“I was keen to go on a clinical trial. I wanted to try new cancer treatments and hopefully help future generations.”
A study looking at laser therapy for early stage breast cancer (BR-002)
Please note - this trial is no longer recruiting patients. We hope to add results when they are available.
This study is looking at a type of laser therapy called Novilase to treat early breast cancer.
If breast cancer has not spread beyond the breast or the
In this study, researchers are looking at a technique that uses lasers to destroy early breast cancer. They want to find out if this could be a treatment option instead of surgery. They also want to see if it improves the appearance of the breast after cancer treatment and if it helps women recover from treatment more quickly.
Who can enter
You may be able to enter this trial if you
- Are a woman between the ages of 18 and 80
- Have been diagnosed with breast cancer after having a needle biopsy
- Have cancer that be seen clearly on a mammogram or ultrasound scan and on an MRI scan
- Have a tumour that is no more than 2cm across and is at least 5mm away from your skin and your chest wall
- Don’t have any other serious medical conditions – the study team can advise you about this
You cannot enter this trial if you
- Have had cancer in the same breast before
- Have advanced breast cancer
- Have a change to a BRCA gene
- Have a non cancerous (
benign) tumour or ductal carcinoma in situ (DCIS)
- Have lobular breast cancer, sarcoma of the breast, a rare type of breast cancer called Phyllodes tumour, or Paget’s disease
- Have breast cancer with more than a quarter of the tumour in between the ducts of the breast, or there is another reason why your cancer can’t be seen clearly on a scan – the study team can advise you about this
- Have cancer that started somewhere else in your body and has spread to your breast
- Are already having treatment before surgery for breast cancer (
neo adjuvant treatment)
- Have problems with your kidneys – the study team can advise you about this
- Have a pacemaker or any other metal in your body that would mean you can’t have an MRI scan
- Are taking part in another trial of an experimental drug or treatment
- Are very overweight (morbidly obese)
- Can’t lie flat for an hour
- Are pregnant or breastfeeding
The study will recruit up to 60 women.
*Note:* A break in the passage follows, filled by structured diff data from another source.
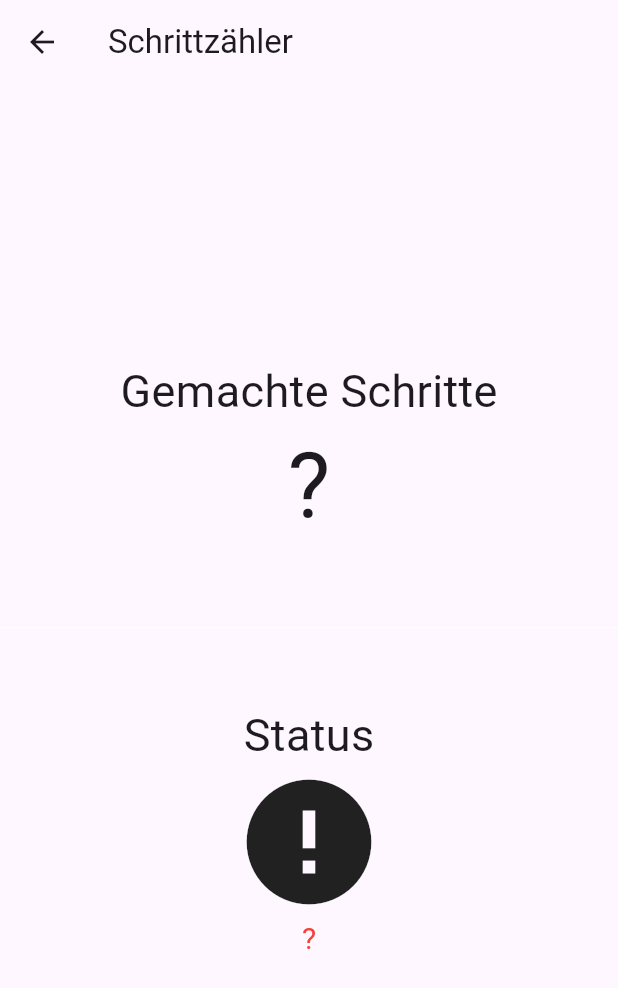
After one commit to Jonalismus/companio_diabetes_app, a Flutter app: the StepCounterPage screen opened directly, on a phone screen of 412 x 824 dp. The commit adds this screen. Shown: the top 988 px of the screen. Run offline on Flutter 3.47's test engine with Material 3 defaults, Android fonts, the phone set to English and light mode, and no system bars; our stand-ins replace cloud_firestore, firebase_auth, firebase_core, flutter_datetime_picker_plus, flutter_local_notifications, pedometer and 1 more; missing offline and left inert: flutter_barcode_scanner; accounts and stored records are empty.

Commit message:
add notification on to much steps

```diff
--- /dev/null
+++ b/lib/screens/pages/stepCounterPage.dart
@@ -0,0 +1,131 @@
+import 'package:flutter/material.dart';
+import 'dart:async';
+import 'package:pedometer/pedometer.dart';
+import 'Services/notifi_service.dart';
+
+
+class StepCounterPage extends StatefulWidget {
+  const StepCounterPage({Key? key}) : super(key: key);
+
+  @override
+  _StepCounterPageState createState() => _StepCounterPageState();
+}
+
+class _StepCounterPageState extends State<StepCounterPage> {
+  late Stream<StepCount> _stepCountStream;
+  late Stream<PedestrianStatus> _pedestrianStatusStream;
+  String _status = '?', _steps = '?';
+  final NotificationService _notificationService = NotificationService();
+
+  @override
+  void initState() {
+    super.initState();
+    initPlatformState();
+    _notificationService.initNotification();
+  }
+
+  Future<void> checkSteps(int stepCount) async {
+    if (stepCount >= 32140 && stepCount <= 32150) {
+      await showNotification();
+    }
+  }
+
+  Future<void> showNotification() async {
+    print('show notification');
+    await _notificationService.showNotification(
+      title: 'Vorsicht!',
+      body: 'Sie haben sich viel bewegt. Behalten Sie Ihren Blutzuckerwert im Auge.',
+    );
+  }
+
+  void onStepCount(StepCount event) {
+    print(event);
+    setState(() {
+      _steps = event.steps.toString();
+      checkSteps(event.steps);
+    });
+  }
+
+  void onPedestrianStatusChanged(PedestrianStatus event) {
+    print(event);
+    setState(() {
+      _status = event.status;
+    });
+  }
+
+  void onPedestrianStatusError(error) {
+    print('onPedestrianStatusError: $error');
+    setState(() {
+      _status = 'Pedestrian Status not available';
+    });
+    print(_status);
+  }
+
+  void onStepCountError(error) {
+    print('onStepCountError: $error');
+    setState(() {
+      _steps = 'Step Count not available';
+    });
+  }
+
+  void initPlatformState() {
+    _pedestrianStatusStream = Pedometer.pedestrianStatusStream;
+    _pedestrianStatusStream
+        .listen(onPedestrianStatusChanged)
+        .onError(onPedestrianStatusError);
+
+    _stepCountStream = Pedometer.stepCountStream;
+    _stepCountStream.listen(onStepCount).onError(onStepCountError);
+
+    if (!mounted) return;
+  }
+
+  @override
+  Widget build(BuildContext context) {
+    return Scaffold(
+      appBar: AppBar(
+        title: const Text('Schrittzähler'),
+      ),
+      body: Center(
+        child: Column(
+          mainAxisAlignment: MainAxisAlignment.center,
+          children: <Widget>[
+            Text(
+              'Gemachte Schritte',
+              style: TextStyle(fontSize: 30),
+            ),
+            Text(
+              _steps,
+              style: TextStyle(fontSize: 60),
+            ),
+            Divider(
+              height: 100,
+              thickness: 0,
+              color: Colors.white,
+            ),
+            Text(
+              'Status',
+              style: TextStyle(fontSize: 30),
+            ),
+            Icon(
+              _status == 'walking'
+                  ? Icons.directions_walk
+                  : _status == 'stopped'
+                  ? Icons.accessibility_new
+                  : Icons.error,
+              size: 100,
+            ),
+            Center(
+              child: Text(
+                _status,
+                style: _status == 'walking' || _status == 'stopped'
+                    ? TextStyle(fontSize: 30)
+                    : TextStyle(fontSize: 20, color: Colors.red),
+              ),
+            )
+          ],
+        ),
+      ),
+    );
+  }
+}
--- a/pubspec.yaml
+++ b/pubspec.yaml
@@ -42,10 +42,12 @@ dependencies:
   http: ^0.13.3
   flutter_barcode_scanner: ^2.0.0
 
+
   # The following adds the Cupertino Icons font to your application.
   # Use with the CupertinoIcons class for iOS style icons.
   cupertino_icons: ^1.0.2
   firebase_messaging: ^14.7.6
+  pedometer: ^4.0.1
 
 dev_dependencies:
   flutter_test:
```
Also changed, not shown: lib/screens/home_screen.dart (+21 -1 lines), pubspec.lock, 4 other files.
Everybody taking part has laser therapy using the Novilase system, followed by surgery.
It takes 1 to 2 hours to have the laser therapy. You lie on a table and wear goggles to protect your eyes. The doctor will inject some
Throughout the procedure, the study doctor will look at an image of your breast on a screen. This is to make sure the laser probe remains in the right place and that the cancer is destroyed.
After the laser therapy, the study team will put a dressing over the cuts. They will place an ice pack on your breast to help reduce any swelling and they will give you painkillers if you need them.
Four weeks later you have more scans, followed by surgery to remove the area where the cancer was.
As part of your standard care, you may have a sentinel lymph node biopsy to check if there are any cancer cells in the
The study team will ask how satisfied you are with the appearance of your breast. They will also ask you to fill out a questionnaire about how you are feeling.
You see the study team and have some tests before having the laser treatment. The tests include
You have the laser therapy as an outpatient. This means you don’t need to stay in hospital overnight.
Within 4 weeks of having laser therapy, you see the study team again and have a physical examination, an ultrasound scan, a mammogram and an MRI scan. They may also ask you to have some blood tests. You then have surgery.
You see the study team for follow up appointments once a year for 5 years.
You may feel warmth in your breast during the laser therapy. And you may have some minor scalding of your skin due to the hot saline flowing back up the probe. But the study team will apply a cooling spray or ice to your skin to try to prevent this.
You may have some pain after the treatment and there may be swelling in your breast. This type of swelling usually goes away within a few months.
You have the laser therapy in a sterile environment, but there is a small risk of infection.
There is a possibility that the edge of the cancer may not be destroyed during the laser therapy. If this happens, and the cancer starts growing again, this usually happens within the first year. In this situation, the study doctor would talk to you about the best treatment to have at that time.
How to join a clinical trial
Please note: In order to join a trial you will need to discuss it with your doctor, unless otherwise specified.
Michael H. Shere